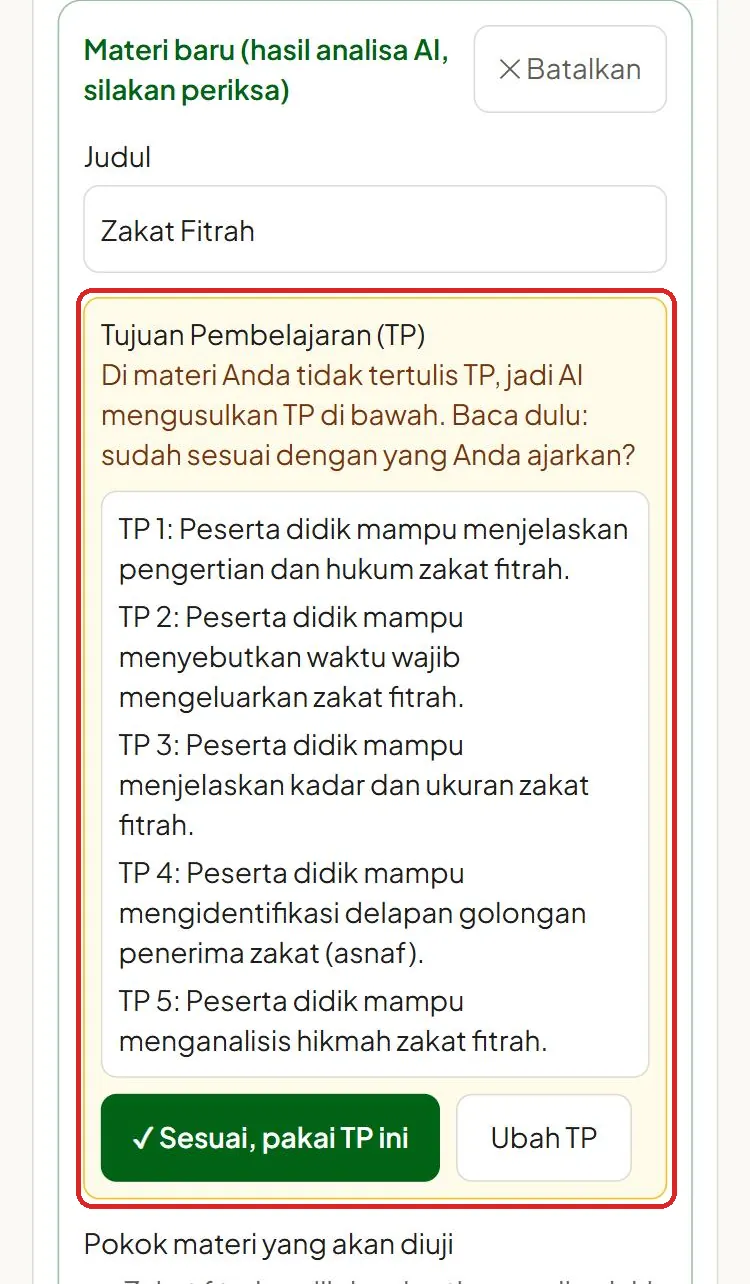
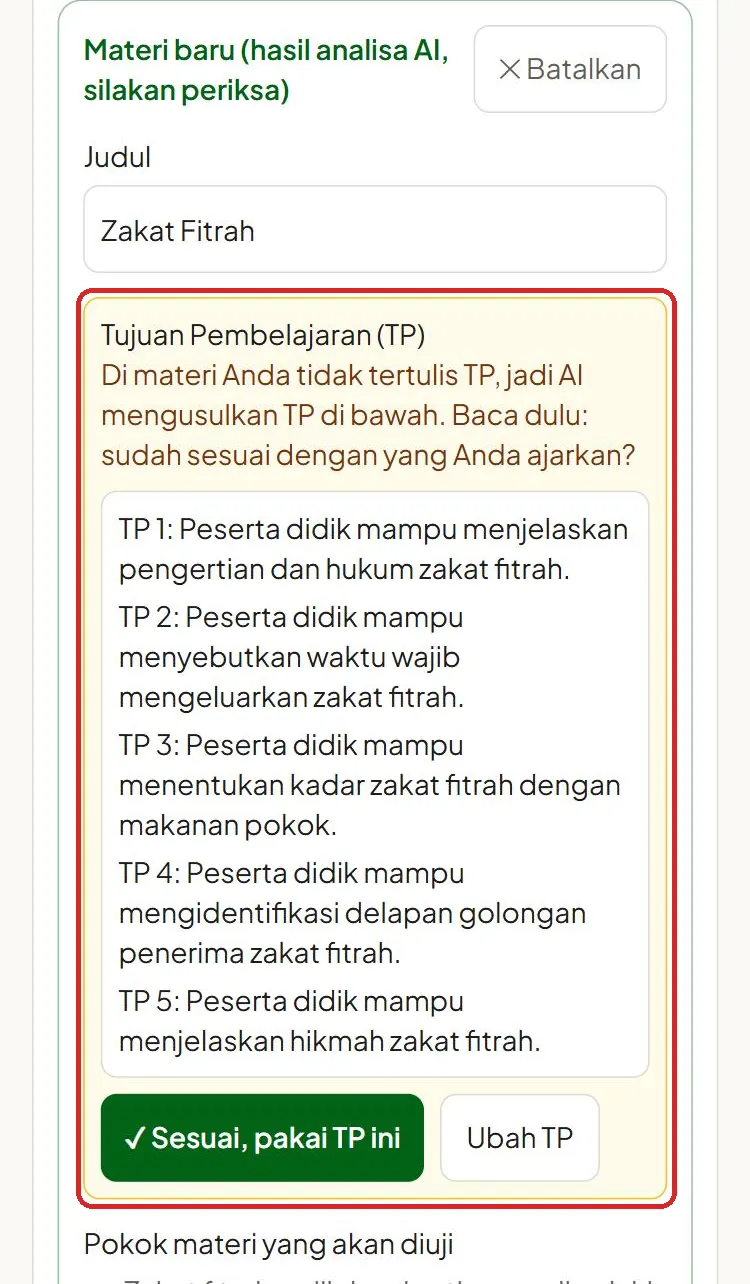
Versi 0.65.1: tombol TP seukuran tombol lain di kartu materi
Sesuai/Selesai = TOMBOL_HIJAU (h-8, seperti Ambil ayat), Ubah TP = TOMBOL_KECIL.
Gambar Panduan 2-kartu-materi diambil ulang.

diff --git a/src/app/kotak-materi.tsx b/src/app/kotak-materi.tsx
@@ -477,6 +477,9 @@ export function lihatDalil({ no, kolom }: { no: number; kolom: "arab" | "sumber"
   }, 50);
 }
 
+// Seukuran tombol "Ambil ayat" / "✕ Batalkan" di kartu yang sama (0.65.1: dulu h-10, terlalu besar).
+const TOMBOL_HIJAU = "h-8 rounded-lg bg-hijau px-3 text-sm font-semibold text-white disabled:opacity-40 max-md:min-h-11";
+
 /** 0.65.0: gulir ke kotak TP (dari pesan di dekat tombol Buat soal/Simpan), fokus ke tombolnya, kotak berkedip sebentar. */
 export function lihatTp() {
   const kotak = document.getElementById("kotak-tp");
@@ -605,7 +608,7 @@ export function KartuMateri({ draf, setDraf, judul, batal, calon, ditolak }: { d
             {ubahTp ? (
               <button
                 type="button"
-                className="h-10 rounded-lg bg-hijau px-4 font-semibold text-white disabled:opacity-40 max-md:min-h-11"
+                className={TOMBOL_HIJAU}
                 disabled={!daftarTp.length}
                 onClick={() => {
                   setUbahTp(false);
@@ -617,11 +620,11 @@ export function KartuMateri({ draf, setDraf, judul, batal, calon, ditolak }: { d
             ) : (
               <>
                 {tungguTp && (
-                  <button id="setuju-tp" type="button" className="h-10 rounded-lg bg-hijau px-4 font-semibold text-white max-md:min-h-11" onClick={() => ubah({ tpDibaca: true })}>
+                  <button id="setuju-tp" type="button" className={TOMBOL_HIJAU} onClick={() => ubah({ tpDibaca: true })}>
                     ✓ Sesuai, pakai TP ini
                   </button>
                 )}
-                <button type="button" className={`${tungguTp ? "h-10 px-4 max-md:min-h-11" : "h-8 px-3 text-sm max-md:min-h-11"} rounded-lg border bg-kartu hover:bg-krem`} onClick={() => setUbahTp(true)}>
+                <button type="button" className={TOMBOL_KECIL} onClick={() => setUbahTp(true)}>
                   Ubah TP
                 </button>
               </>

diff --git a/CATATAN-VERSI.md b/CATATAN-VERSI.md
@@ -52,6 +52,10 @@ Dicoret: LJK dan lembar penilaian uraian (madrasah sudah punya LJK sendiri; rubr
 
 ---
 
+## 0.65.1 — 20 November 2026
+- Tombol **"✓ Sesuai, pakai TP ini"**, **"✓ Selesai, pakai TP ini"**, dan **"Ubah TP"** dikecilkan, seukuran tombol lain di
+  kartu materi (Ambil ayat, ✕ Batalkan). Di HP tetap minimal 44 px supaya mudah diketuk. Gambar Panduan diperbarui.
+
 ## 0.65.0 — 20 November 2026
 - **Langkah TP lebih mudah.** TP di kartu materi sekarang tampil sebagai **daftar yang mudah dibaca**, bukan kotak isian
   (dulu guru mengira harus mengetik).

· · · · ·

TASK REQUIREMENTS>
Please write out exactly the line containing "Gambar Panduan diperbarui." and every line after it through the end of the records, nothing more.

WRITTEN REPLY>
+  kartu materi (Ambil ayat, ✕ Batalkan). Di HP tetap minimal 44 px supaya mudah diketuk. Gambar Panduan diperbarui.
+
 ## 0.65.0 — 20 November 2026
 - **Langkah TP lebih mudah.** TP di kartu materi sekarang tampil sebagai **daftar yang mudah dibaca**, bukan kotak isian
   (dulu guru mengira harus mengetik).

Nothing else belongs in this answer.